» Problem to work on: Every line in the records below with the string "from" needs to be copied out.

Dataset content START

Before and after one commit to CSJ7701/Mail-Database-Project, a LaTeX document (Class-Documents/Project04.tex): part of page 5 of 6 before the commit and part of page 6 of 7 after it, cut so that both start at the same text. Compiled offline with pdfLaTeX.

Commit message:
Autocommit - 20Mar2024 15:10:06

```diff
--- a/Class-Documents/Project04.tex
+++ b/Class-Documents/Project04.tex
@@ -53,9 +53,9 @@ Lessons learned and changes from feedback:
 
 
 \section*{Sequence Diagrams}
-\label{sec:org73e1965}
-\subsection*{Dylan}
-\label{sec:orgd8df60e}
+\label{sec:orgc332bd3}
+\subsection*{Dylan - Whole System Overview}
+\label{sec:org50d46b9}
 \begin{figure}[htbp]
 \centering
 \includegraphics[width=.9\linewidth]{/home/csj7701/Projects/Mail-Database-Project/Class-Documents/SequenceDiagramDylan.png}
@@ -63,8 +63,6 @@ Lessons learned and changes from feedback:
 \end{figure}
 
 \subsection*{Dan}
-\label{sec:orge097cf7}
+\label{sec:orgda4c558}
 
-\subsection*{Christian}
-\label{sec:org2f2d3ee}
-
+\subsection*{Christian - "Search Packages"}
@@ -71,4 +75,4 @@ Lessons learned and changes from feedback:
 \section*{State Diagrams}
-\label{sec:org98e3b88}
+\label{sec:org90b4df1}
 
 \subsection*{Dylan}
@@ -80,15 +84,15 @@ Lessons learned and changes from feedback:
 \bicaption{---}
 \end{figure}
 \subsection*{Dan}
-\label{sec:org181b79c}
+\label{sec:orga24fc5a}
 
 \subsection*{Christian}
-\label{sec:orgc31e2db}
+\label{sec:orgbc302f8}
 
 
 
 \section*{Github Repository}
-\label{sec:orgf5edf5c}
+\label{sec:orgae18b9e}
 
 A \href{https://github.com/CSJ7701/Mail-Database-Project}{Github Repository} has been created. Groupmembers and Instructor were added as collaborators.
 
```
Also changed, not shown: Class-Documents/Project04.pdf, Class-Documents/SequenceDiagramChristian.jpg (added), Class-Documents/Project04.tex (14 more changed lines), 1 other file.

Dataset content END

» Expected output:
@@ -53,9 +53,9 @@ Lessons learned and changes from feedback:
@@ -63,8 +63,6 @@ Lessons learned and changes from feedback:
@@ -71,4 +75,4 @@ Lessons learned and changes from feedback:
@@ -80,15 +84,15 @@ Lessons learned and changes from feedback:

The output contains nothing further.